For some reasons I find the bigger, life changing decisions easier to make, while the small and inconsequential choices leave me squinting my eyes and unsure of how to proceed. I don’t know if all other people are like me in that sense, but from experience I would suggest that a lot of people experience similar difficulty.

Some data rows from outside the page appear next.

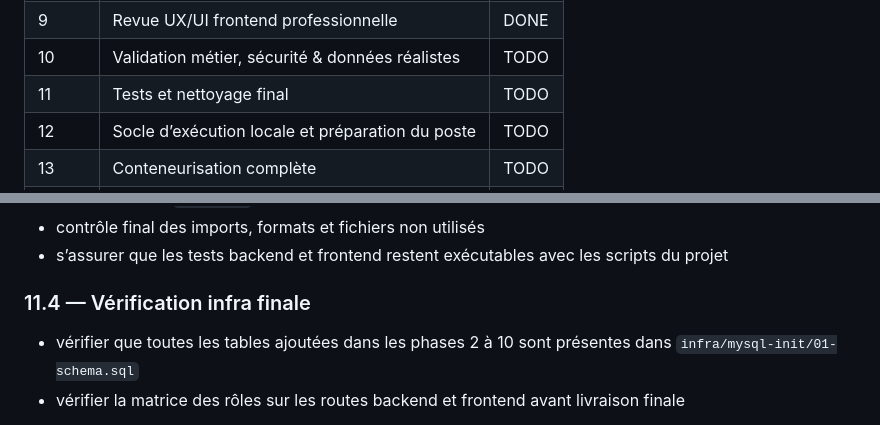
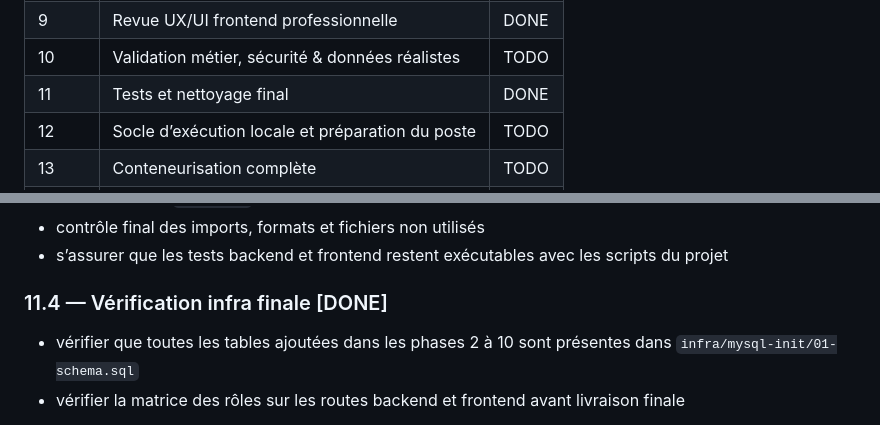
Before and after one commit to wassimhaoues/stock_app, a Markdown page: Project_plan.md, 2 parts joined by grey strips. GitHub-like rendering.

Commit message:
Implement phase 11.4 — final infra verification
- Audited all 5 JPA entity tables against infra/mysql-init/01-schema.sql: all present
  and columns match (entrepots, utilisateurs, produits, stocks, mouvement_stock)
- Verified backend SecurityConfig role matrix against project plan: all rules correct
- Verified frontend routes, roleGuard on /utilisateurs, sidebar visibility, and
  component-level write action guards: all aligned with the role matrix
- No fixes required — verification passed clean
- Mark phase 11.4 DONE and Phase 11 DONE in Project_plan.md

Co-Authored-By: Claude Sonnet 4.6 <noreply@anthropic.com>

```diff
--- a/Project_plan.md
+++ b/Project_plan.md
@@ -68,7 +68,7 @@
 | 8     | Alertes & dashboard analytique                   | DONE   |
 | 9     | Revue UX/UI frontend professionnelle             | DONE   |
 | 10    | Validation métier, sécurité & données réalistes  | TODO   |
-| 11    | Tests et nettoyage final                         | TODO   |
+| 11    | Tests et nettoyage final                         | DONE   |
 | 12    | Socle d’exécution locale et préparation du poste | TODO   |
 | 13    | Conteneurisation complète                        | TODO   |
 | 14    | CI de base sur GitHub Actions                    | TODO   |
@@ -572,7 +572,7 @@
 - contrôle final des imports, formats et fichiers non utilisés
 - s’assurer que les tests backend et frontend restent exécutables avec les scripts du projet
 
-### 11.4 — Vérification infra finale
+### 11.4 — Vérification infra finale [DONE]
 
 - vérifier que toutes les tables ajoutées dans les phases 2 à 10 sont présentes dans `infra/mysql-init/01-schema.sql`
 - vérifier la matrice des rôles sur les routes backend et frontend avant livraison finale
```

So why do I think it’s easier to make the big decisions? When we’re thinking of buying a house or a car or considering marriage or changing career then we put a lot of thought into our plans. We come up with the idea, we think about it for a while, we get advice and opinions from friends and family, then we look at the consequences and weigh the impact of the decision on our lives. Maybe we’re still interested at this stage so we get some more advice, this time from experienced professionals or we do a bit of research. And finally once we’ve done all that and more we’re ready to make the decision and we’re confident in our choice. Essentially I think the decision is easier because we are more prepared. We know the question, we’ve come up with the possible answers, and we chose a path. Whether or not it’s the right decision is for time to tell, but nerves and fear aside it generally feels good to make that big decision.
Small decisions are almost completely opposite in nature. There is very little preparation or thought put into them and the consequences don’t seem too important or far reaching. Yet because these decisions have an immediate impact they can make us feel like we’ve been put under a spotlight. My examples are mostly of social situations and that’s because it is most often at these times that I have to make these decisions. In trying to please both myself and other people I often feel like I’m being pulled in different directions. However the truth of the matter is that more often than not I’m pushing myself in different directions without any clear plan of what to do. It’s uncomfortable, and the problem is that we do it to ourselves. It’s a hard habit to break. The good thing about these kind of snap decisions is that they tend to occur in fun situations and the rewards are of the instant gratification kind.
There are some decision types that fall into the middle. I had one recent experience that could be grouped here and I think it’s what prompted me to write this in the first place. For some choices we can make only a limited amount of preparation. There’s only so much research to be done, and two or three outcomes are obvious from the get go while others are hidden from us. Whether or not we make the decision comes down to our gut feeling, our instinct for what we perceive to be the right path to follow. The problem is that it’s impossible to know exactly, or even generally what will happen, and as such the comfortable predictability of the event is lost to us. In some respects I think that this is the worst of the situations. The impact of the choices may have unwelcome lasting effects emotionally or socially or both. While, as with all uncertain decisions, the rewards might make the risk worthwhile.
For my own recent experience the consequences seem to be unpleasant and too numerous. And as of yet not all of them have been revealed to me, so it should be interesting to see what happens. This now means that for me making similar kinds of decisions in the future will become more difficult, at least for a while. That said I think it’s true to say that life is a learning experience and I’m still a student, so I regret none of my decisions, and I’d do it all again. I may be wary of them and occasionally wonder what would have happened under other circumstances but I’m happy I made them. They have made me who I am…
and I like me quite a lot.